But once Sarah is whisked down the highway to hell by Le Loup (it is to LeRoy's credit that Sarah's metaphorical loss of innocence is wackily heralded by a kick-ass black Trans-Am), Sarah is twisted into something altogether more substantial: a sneaky peek at the interchangeability of saints and whores in our culture, and a critique of the uncomfortably intimate (and possibly blasphemous) cultural alliance between religious fervor and pornographic obsession.
Upon arriving at the Felliniesque Three Crutches Truckstop and Brothel, the angelic-looking Sarah is mistaken for a religious deity by the devilish Le Loup and Pooh, Le Loup's concubine/henchwoman (or perhaps henchman; as the novel progresses, gender lines become so faint as to be non-existent). Realizing that horny truckers will just as soon pay to be blessed by a saintly prostitute as to sleep with one, Le Loup immediately imprisons Sarah in a makeshift cathedral, chaining him to a zebraskin rug beneath a huge portrait of the Pope, as bleary-eyed truckers pay big money to have the bewildered boy (whose gender still remains a secret) grant them heavenly immunity from weigh-station checks.
By the time Le Loup and Pooh (who eventually becomes a glamorous country singer with psychic abilities) force Sarah to attempt to walk on water for crowds of fanatical "good buddies," Sarah has become a sharply pointed swipe at America's religious devotion to sexual depravity, as well as a grotesque caricature of the overtly sensual rituals of organized worship.
Sarah's indignities are far from over, however, and his innocence is further eroded when he is forced to shave his head and work as a male prostitute in an even sleazier Boy's Town-like encampment run by an evil, pockmarked drag queen named Stacey.
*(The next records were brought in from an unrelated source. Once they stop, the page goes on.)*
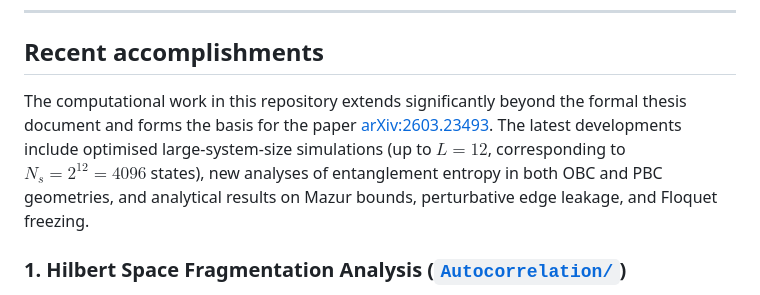
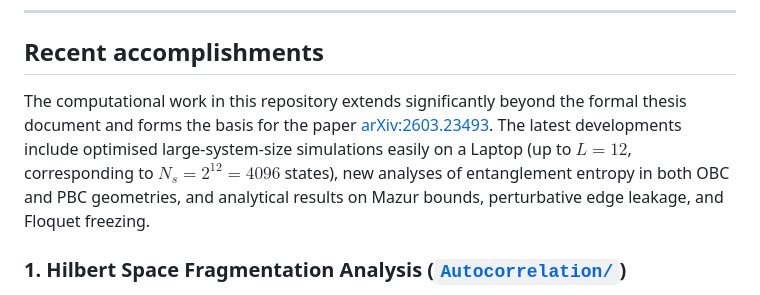
Before and after one commit to Knerdy-got-moves/Many-body-dynamics-in-Floquet-driven-systems, a Markdown page: README.md, the part around the change. GitHub-like rendering.

Commit message:
Clarify simulation capabilities in README
Updated the README to clarify that large-system-size simulations can be performed easily on a laptop.

```diff
--- a/README.md
+++ b/README.md
@@ -43,7 +43,7 @@ Throughout this document, the following notation is used:
 
 ## Recent accomplishments
 
-The computational work in this repository extends significantly beyond the formal thesis document and forms the basis for the paper [arXiv:2603.23493](https://arxiv.org/abs/2603.23493). The latest developments include optimised large-system-size simulations (up to $L = 12$, corresponding to $N_s = 2^{12} = 4096$ states), new analyses of entanglement entropy in both OBC and PBC geometries, and analytical results on Mazur bounds, perturbative edge leakage, and Floquet freezing.
+The computational work in this repository extends significantly beyond the formal thesis document and forms the basis for the paper [arXiv:2603.23493](https://arxiv.org/abs/2603.23493). The latest developments include optimised large-system-size simulations easily on a Laptop (up to $L = 12$, corresponding to $N_s = 2^{12} = 4096$ states), new analyses of entanglement entropy in both OBC and PBC geometries, and analytical results on Mazur bounds, perturbative edge leakage, and Floquet freezing.
 
 ### 1. **Hilbert Space Fragmentation Analysis** ([`Autocorrelation/`](./Autocorrelation/))
 - **Fragment decomposition**: Performed detailed fragmentation analysis for system sizes up to $L = 12$ ($N_s = 4096$), identifying the structure and connectivity of disconnected Krylov subspaces under the first-order Floquet Hamiltonian $H_F^{(1)}$.
```
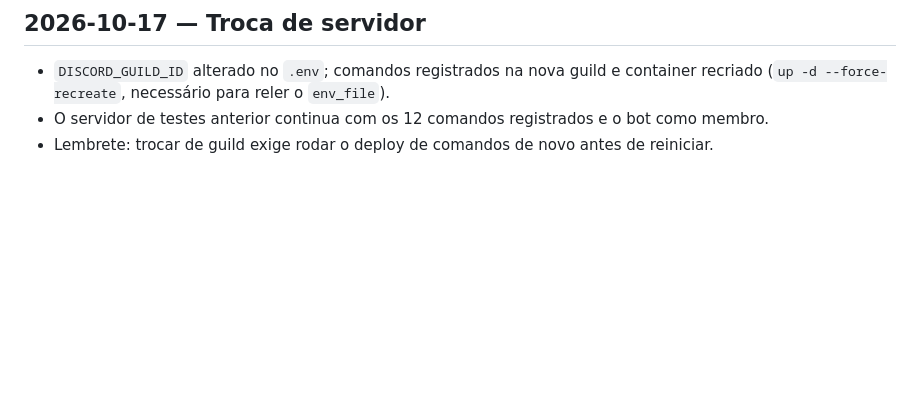
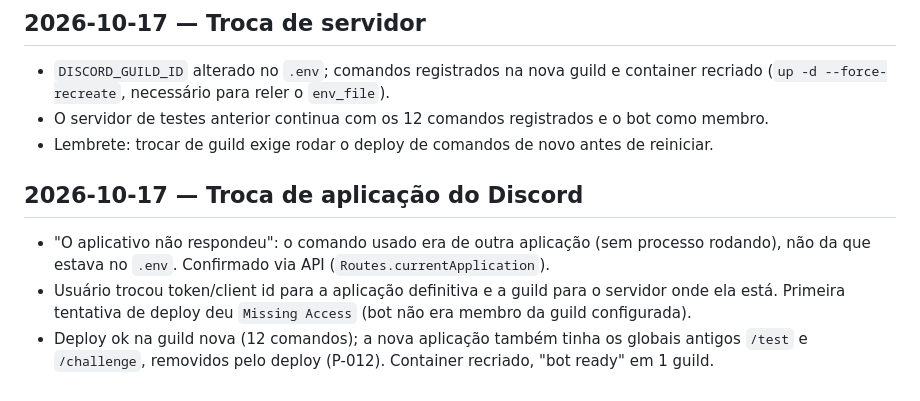
Before and after one commit to Gabriel-Moura1033/DiscordMusicBot_DjSeraphine, a Markdown page: docs/memoria/03-progresso.md, the part around the change. Drawn GitHub-style; blank space fills up the shorter version.

Commit message:
docs: registra troca de aplicação e guild do Discord
Co-Authored-By: Claude Opus 5.5 <noreply@anthropic.com>

```diff
--- a/docs/memoria/03-progresso.md
+++ b/docs/memoria/03-progresso.md
@@ -55,3 +55,8 @@ Diário cronológico, mais recente por último.
 - `DISCORD_GUILD_ID` alterado no `.env`; comandos registrados na nova guild e container recriado (`up -d --force-recreate`, necessário para reler o `env_file`).
 - O servidor de testes anterior continua com os 12 comandos registrados e o bot como membro.
 - Lembrete: trocar de guild exige rodar o deploy de comandos de novo antes de reiniciar.
+
+## 2026-10-17 — Troca de aplicação do Discord
+- "O aplicativo não respondeu": o comando usado era de outra aplicação (sem processo rodando), não da que estava no `.env`. Confirmado via API (`Routes.currentApplication`).
+- Usuário trocou token/client id para a aplicação definitiva e a guild para o servidor onde ela está. Primeira tentativa de deploy deu `Missing Access` (bot não era membro da guild configurada).
+- Deploy ok na guild nova (12 comandos); a nova aplicação também tinha os globais antigos `/test` e `/challenge`, removidos pelo deploy (P-012). Container recriado, "bot ready" em 1 guild.
```
Also changed, not shown: docs/memoria/04-problemas.md (+5 -0 lines).
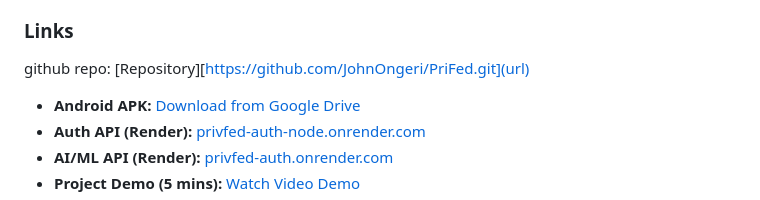
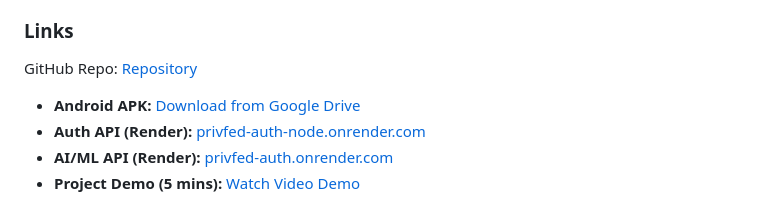
Before and after one commit to JohnOngeri/PriFed, a Markdown page: README.md, the part around the change. Rendered like a GitHub page.

```diff
--- a/README.md
+++ b/README.md
@@ -22,7 +22,7 @@ Mobile client as an Android APK
  Backend services + database connected (Auth + AI/ML + PostgreSQL)
 
 ### Links
-  github repo: [Repository][https://github.com/JohnOngeri/PriFed.git](url)
+  GitHub Repo: [Repository](https://github.com/JohnOngeri/PriFed)
 - **Android APK:** [Download from Google Drive](https://drive.google.com/drive/folders/1qY41_rN4COWteuQQYqy4K2LeoLrDMi1G?usp=sharing)
 - **Auth API (Render):** [privfed-auth-node.onrender.com](https://privfed-auth-node.onrender.com)
 - **AI/ML API (Render):** [privfed-auth.onrender.com](https://privfed-auth.onrender.com)
```
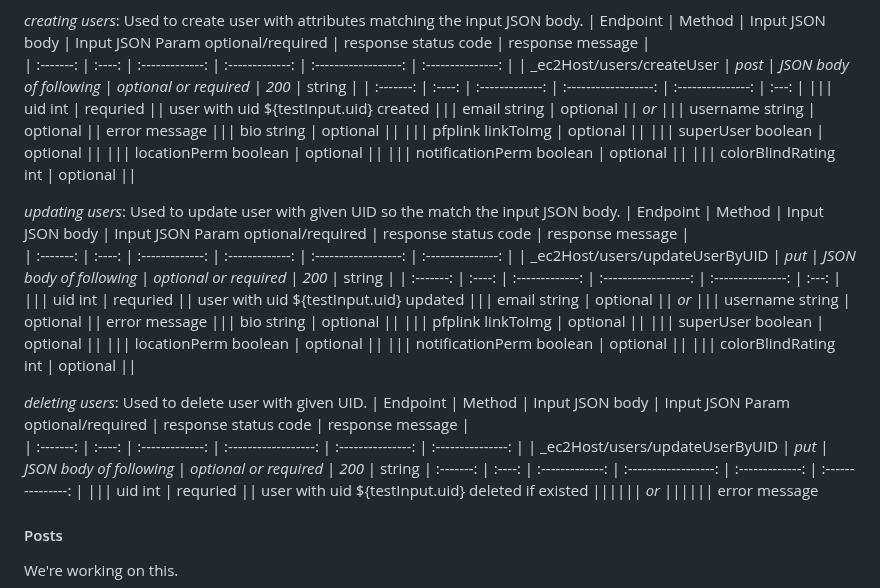
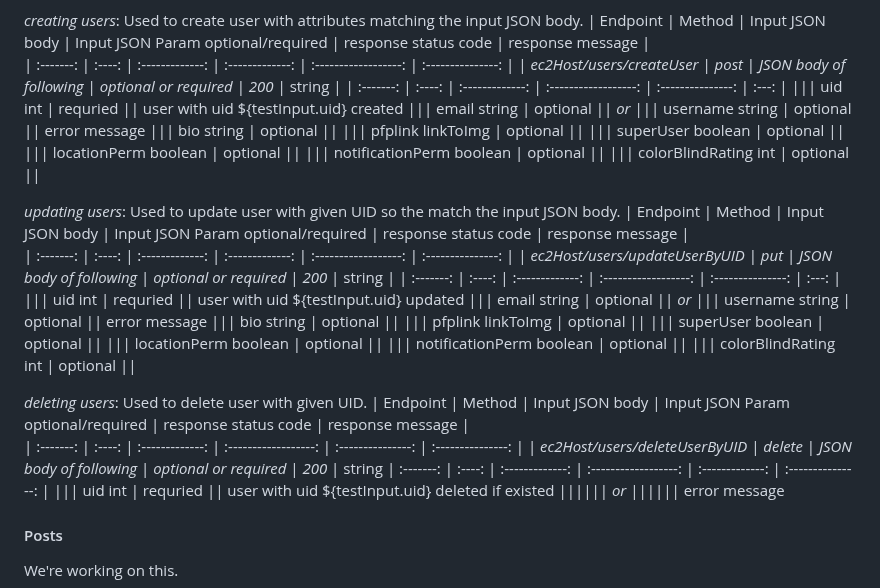
Before and after one commit to amandeepksingh/WildWhere, a Markdown page: README.md, the part around the change. GitHub-like rendering.

Commit message:
slight fixes

```diff
--- a/README.md
+++ b/README.md
@@ -92,7 +92,7 @@ _selecting users_: Used to select all users matching input JSON body and return
 _creating users_: Used to create user with attributes matching the input JSON body.
 | Endpoint | Method | Input JSON body | Input JSON Param optional/required | response status code | response message |
 | :-------: | :----: | :-------------: | :-------------: | :------------------: | :---------------: |
-| _ec2Host/users/createUser | _post_ | _JSON body of following_ | _optional or required_ | _200_ | string |
+| _ec2Host/users/createUser_ | _post_ | _JSON body of following_ | _optional or required_ | _200_ | string |
 | :-------: | :----: | :-------------: | :------------------: | :---------------: | :---: |
 ||| uid int | requried || user with uid ${testInput.uid} created
 ||| email string | optional || _or_
@@ -107,7 +107,7 @@ _creating users_: Used to create user with attributes matching the input JSON bo
 _updating users_: Used to update user with given UID so the match the input JSON body.
 | Endpoint | Method | Input JSON body | Input JSON Param optional/required | response status code | response message |
 | :-------: | :----: | :-------------: | :-------------: | :------------------: | :---------------: |
-| _ec2Host/users/updateUserByUID | _put_ | _JSON body of following_ | _optional or required_ | _200_ | string |
+| _ec2Host/users/updateUserByUID_ | _put_ | _JSON body of following_ | _optional or required_ | _200_ | string |
 | :-------: | :----: | :-------------: | :------------------: | :---------------: | :---: |
 ||| uid int | requried || user with uid ${testInput.uid} updated
 ||| email string | optional || _or_
@@ -122,7 +122,7 @@ _updating users_: Used to update user with given UID so the match the input JSON
 _deleting users_: Used to delete user with given UID.
 | Endpoint | Method | Input JSON body | Input JSON Param optional/required | response status code | response message |
 | :-------: | :----: | :-------------: | :------------------: | :---------------: | :---------------: |
-| _ec2Host/users/updateUserByUID | _put_ | _JSON body of following_ | _optional or required_ | _200_ | string
+| _ec2Host/users/deleteUserByUID_ | _delete_ | _JSON body of following_ | _optional or required_ | _200_ | string
 | :-------: | :----: | :-------------: | :------------------: | :-------------: | :---------------: |
 ||| uid int | requried || user with uid ${testInput.uid} deleted if existed
 |||||| _or_
```
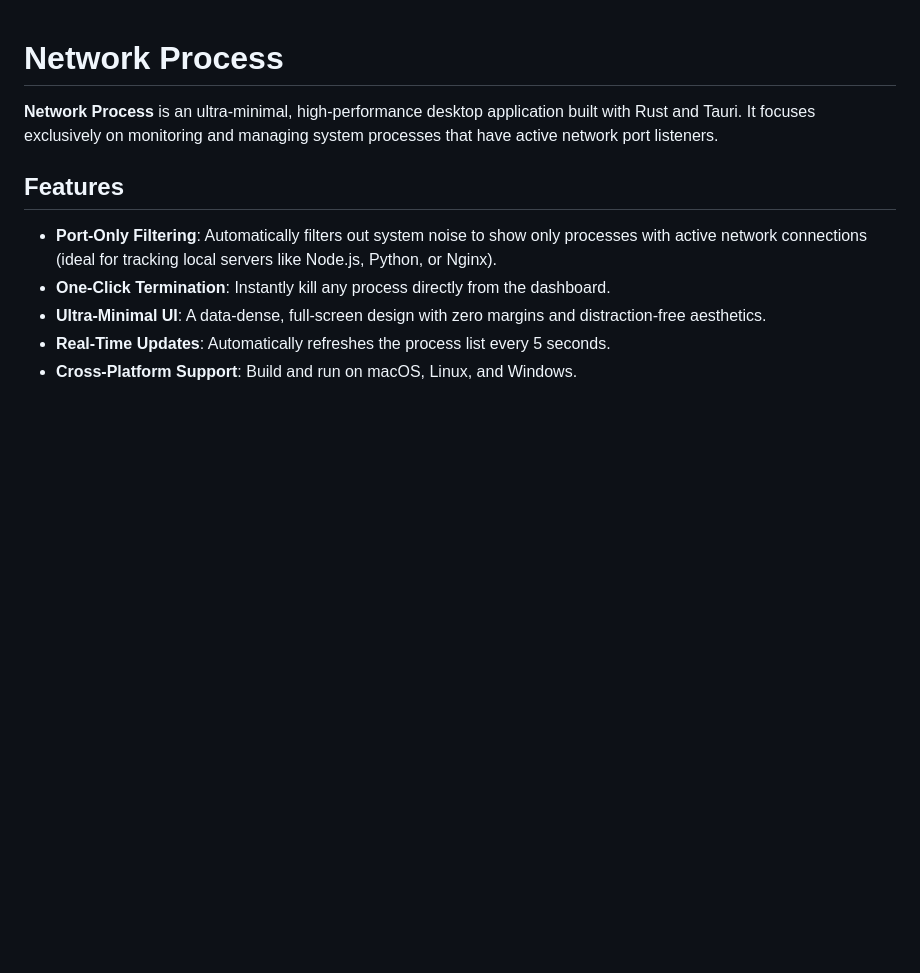
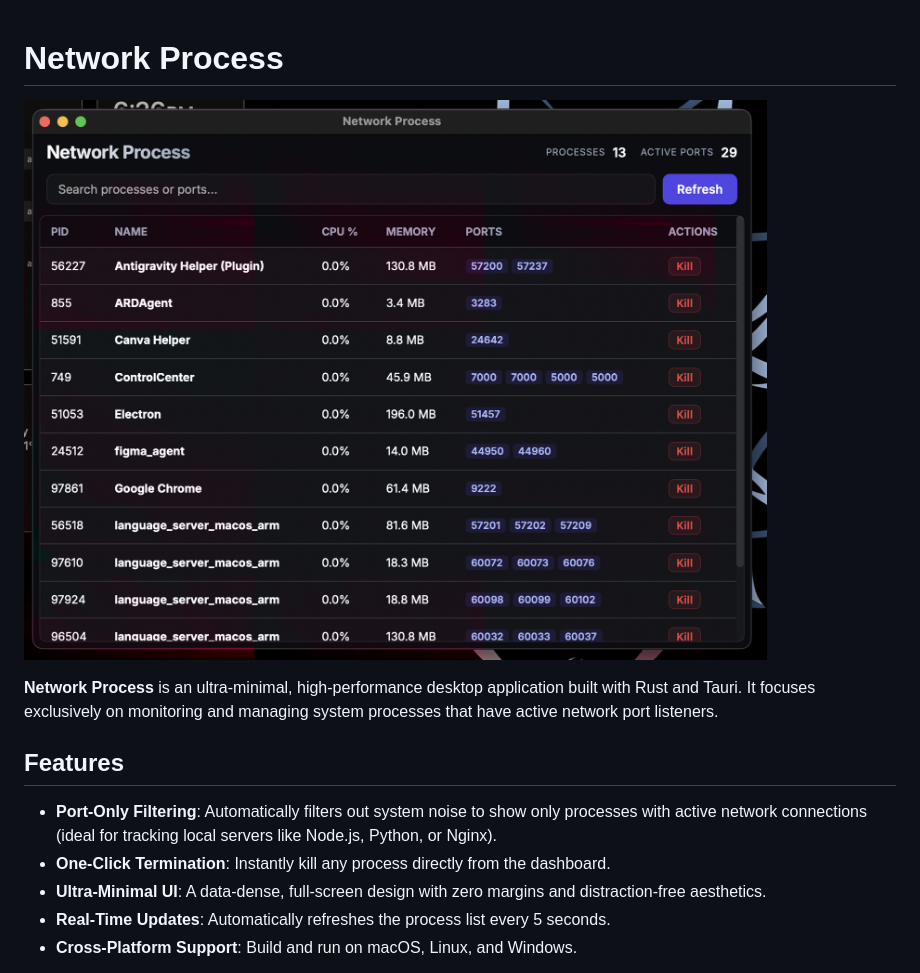
Before and after one commit to its-ash/network-process, a Markdown page: README.md, the part around the change. Rendered like a GitHub page; pictures changed too: screenshot.png (added); blank space fills up the shorter version.

```diff
--- a/README.md
+++ b/README.md
@@ -1,4 +1,6 @@
 # Network Process
+
+![Network Process Dashboard](screenshot.png)
 
 **Network Process** is an ultra-minimal, high-performance desktop application built with Rust and Tauri. It focuses exclusively on monitoring and managing system processes that have active network port listeners.
 
```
Luckily, just when it seems that things have gone about as far over the top as they can go, Le Roy manages to slap us with an even more absurd plot twist in a hilarious climax featuring a frenzied, east-bound-and-down truck chase through the twisting West Virginia mountains, with two gun-toting prostitutes dressed as geisha girls attempting to rescue poor Sarah from his captors in an out-of-control 18-wheeler.
Will Sarah escape to finally reconcile with his estranged mother? And what will he be wearing? By the time Le Roy careens his novel into its strange and poignant conclusion, readers will undoubtedly be ready for anything.
Sarah is often insightful and genuinely moving, and Le Roy seems particularly adept at spinning sympathetically believable characters out of a grotesquely surreal framework, as well as in nailing down the rough-hewn dialects of these hardscrabble souls. Technically, however, the novel is something of a mess, full of ragged edges, dangling plot lines and undisciplined writing.
Yet strangely enough, the roughshod structure of the book works to its advantage, for this is fiction crackling with the exuberance of youthful abandon, full of astringent truths and punky outrage--it seems to work almost in spite of itself.
JT Le Roy is a very young writer with an original (if still developing) voice and an appreciation for all that is freakish in the world, and with Sarah he has sent out a big 10-4 to the literary world that his is a talent to watch.